Who needs a drum machine? A far better solution is to have a funky drummer lay down a funky four-bar groove for the engineer to make a tape loop and then overdub the rest of the musicians. Tape loop refers to the method of cutting a section the tape they’d want to loop, usually recorded at 30 ips (inches per second) that at this tempo would result in a piece of tape over 20' long, then tape the ends together and either loop it around a second tape machine or have an intern hold it with an empty tape spool to keep it off the floor. Ah, the glamour of interning! That’s the way they did it old-school before samplers and ProTools. The result of all this work is a great-feeling, very dynamic funk track.
“Up On It” by George Duke
This track has a high-energy Latin-influenced cadenza that shifts into a wild odd-time funk jam after the first minute. You can think of this funk groove as being in 17/8, but I chose to write it more simply as a measure of 4/4 (eight eighth-notes) and 9/8, since that’s the way it’s phrased. Chancler uses the 9/8 bar to improvise fills and grooves that are incredibly funky while making the most of the oddness of the meter. Warning: This music was performed by professional musicians in a recording studio. Attempting this sort of hazardous time signature could result in serious injury!
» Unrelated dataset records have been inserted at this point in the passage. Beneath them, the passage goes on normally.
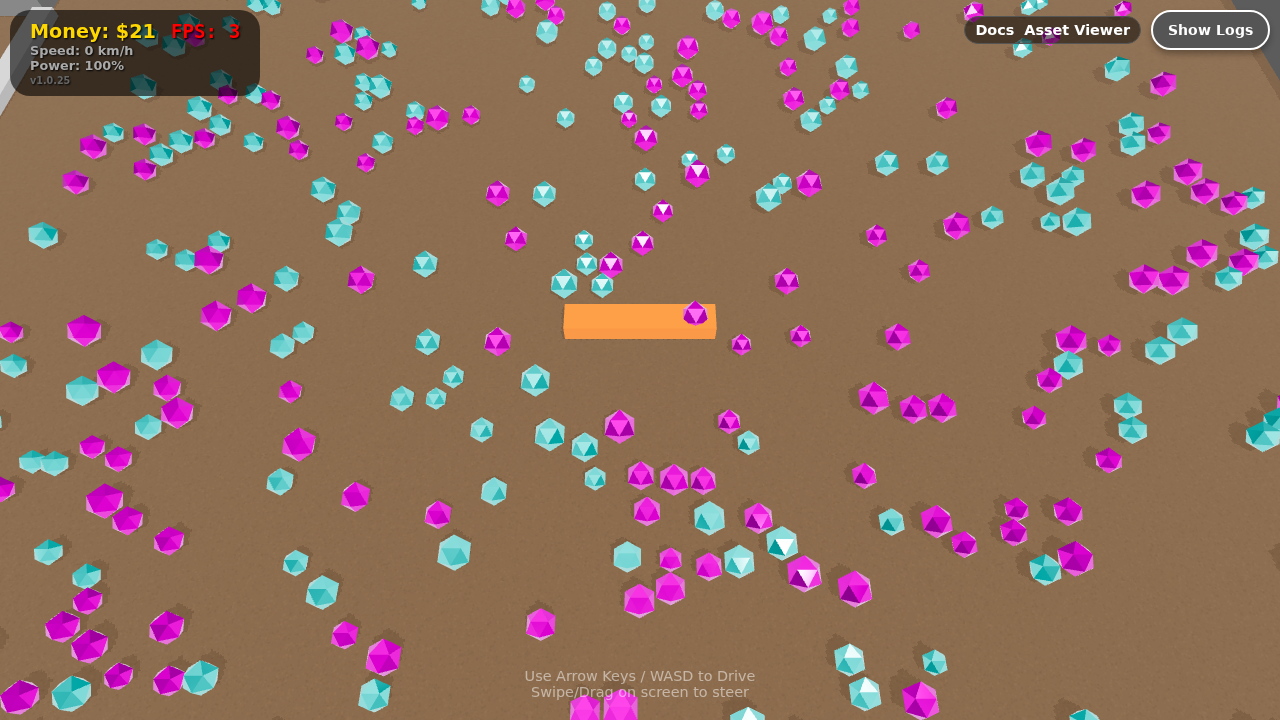
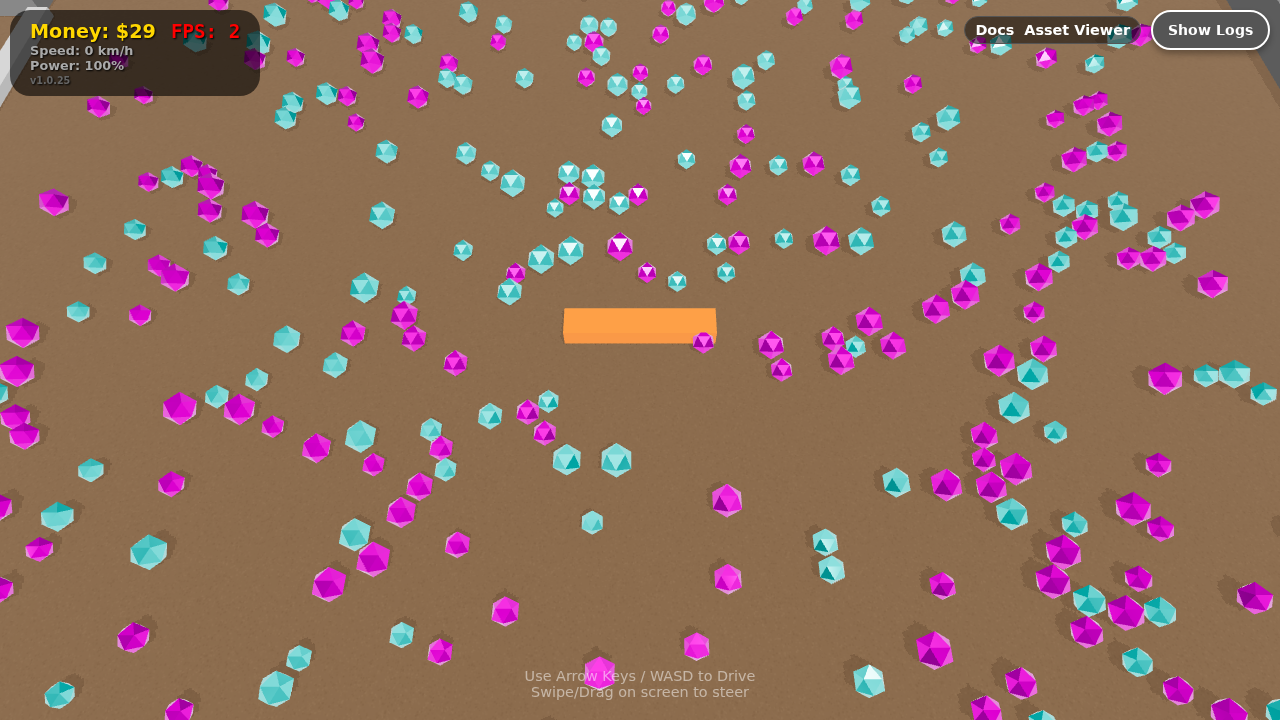
Fix plow visual artifacts and physics alignment
- Modified `src/core/graphics.js` to skip rendering of `plow_wing` debug bodies when the `BulldozerRenderer` is active, removing the orange artifacts.
- Modified `src/entities/bulldozer.js` to implement `visualScale` logic, synchronizing the physics body dimensions and offsets with the visual asset scaling.
- Aligned plow physics offset to `-42 * visualScale` to match the renderer's visual offset.

diff --git a/src/entities/bulldozer.js b/src/entities/bulldozer.js
@@ -22,23 +22,28 @@ export function createBulldozer() {
         Composite.remove(world, bulldozer);
     }
 
-    const bodySize = 40 + (state.dozerLevel * 5);
-    // Adjusted Scaling: Increase plow width growth to +8 (was +5 implicitly in previous logic, now explicit)
-    // Previous: bodySize * 1.2 + (Lvl * 40)? No, wait.
-    // Old logic: 45 + (Lvl * 5).
-    // Current logic (above): bodySize * 1.2 + (Lvl * 40). That seems huge already?
-    // Let's re-read the plan: "Increase width scaling to +8 per level".
-    // If we use the formula `Base + (Level * 8) * Scale`.
+    // New Scaling Logic: Match the visual scaling of BulldozerRenderer
+    // Visual Scale = 1.0 + (state.dozerLevel - 1) * 0.15
+    const visualScale = 1.0 + (state.dozerLevel - 1) * 0.15;
 
-    // Let's stick to the visual "Massive" look.
-    // Width = Base (26) + (Level * 14) * 1.5.
-    // Lvl 1: 60 (6 segments)
-    // Lvl 2: 81 (8 segments) -> +2.1 segments/level
-    const plowWidth = (26 + (state.plowLevel * 14)) * 1.5;
-    const plowHeight = 22;
+    // Chassis Size
+    // Base 45 approximates Level 1 of previous formula (40 + 5)
+    const bodySize = 45 * visualScale;
+
+    // Plow Dimensions
+    // Base Width Logic: 26 + (Lvl * 14) * 1.5. Lvl 1 ~ 60.
+    // We multiply by visualScale to ensure the plow grows with the chassis size visually
+    const basePlowWidth = (26 + (state.plowLevel * 14)) * 1.5;
+    const plowWidth = basePlowWidth * visualScale;
+
+    // Height also scales
+    const plowHeight = 22 * visualScale;
+
+    // Plow Offset
+    // Matches the renderer's local zOffset of -4.2 scaled by the global scale 10.0 => -42.0 base world units.
+    const plowOffset = -42 * visualScale;
 
     const chassis = Bodies.rectangle(0, 0, bodySize, bodySize, { label: 'chassis' });
-    const plowOffset = -(bodySize/2 + plowHeight/2 + 15);
     const plow = Bodies.rectangle(0, plowOffset, plowWidth, plowHeight, { label: 'plow' });
 
     let parts = [chassis, plow];
@@ -47,8 +52,10 @@ export function createBulldozer() {
     if (state.plowLevel >= 3) {
         // Wings also scale with plow level to look proportional
         const scaleFactor = 1.0 + (state.plowLevel - 3) * 0.1;
-        const wingLength = 40 * scaleFactor;
-        const wingWidth = 15 * scaleFactor;
+
+        // Apply BOTH scale factors (Plow Level scaling + Dozer Visual scaling)
+        const wingLength = 40 * scaleFactor * visualScale;
+        const wingWidth = 15 * scaleFactor * visualScale;
         const wingAngle = Math.PI / 8; // 22.5 degrees flare
 
         // Left Wing
@@ -57,8 +64,8 @@ export function createBulldozer() {
         const angleLeft = -Math.PI/2 - wingAngle;
         
         // Calculate Center Position
-        // Overlap by 10 units to ensure visual/physical continuity and seal the gap
-        const overlap = 10;
+        // Overlap by 10 units scaled to ensure visual/physical continuity
+        const overlap = 10 * visualScale;
         const lx = (-plowWidth / 2 + overlap) + (wingLength / 2) * Math.cos(angleLeft);
         const ly = plowOffset + (wingLength / 2) * Math.sin(angleLeft);
 

diff --git a/src/core/graphics.js b/src/core/graphics.js
@@ -776,7 +776,7 @@ export function updateGraphics(bulldozer, bulldozerRenderer, alpha = 1.0) {
     parts.forEach(part => {
       // Skip chassis/plow mesh creation if handled by BulldozerRenderer
       if (part.label === 'chassis') return;
-      if (part.label === 'plow' && bulldozerRenderer && bulldozerRenderer.isLoaded) return;
+      if ((part.label === 'plow' || part.label === 'plow_wing') && bulldozerRenderer && bulldozerRenderer.isLoaded) return;
 
       if (part.label === 'gem') {
         const color = part.gemColorHex;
“Billie Jean” by Michael Jackson
The title of this blockbuster hit song was an amalgam of the many women who’d brought paternity suits against Michael and his brothers in the Jackson 5. Chancler plays alternating quarter-notes between his kick drum and snare and eighths on the hi-hat that are doubled with a cabasa after two measures. We have to wait over a minute for the first very minimal fill and even longer for the first crash. That’s how a master drummer can take the simplest pattern and steadily build tension. The groove may look simple on paper but it has enough musical magic to make the dead dance.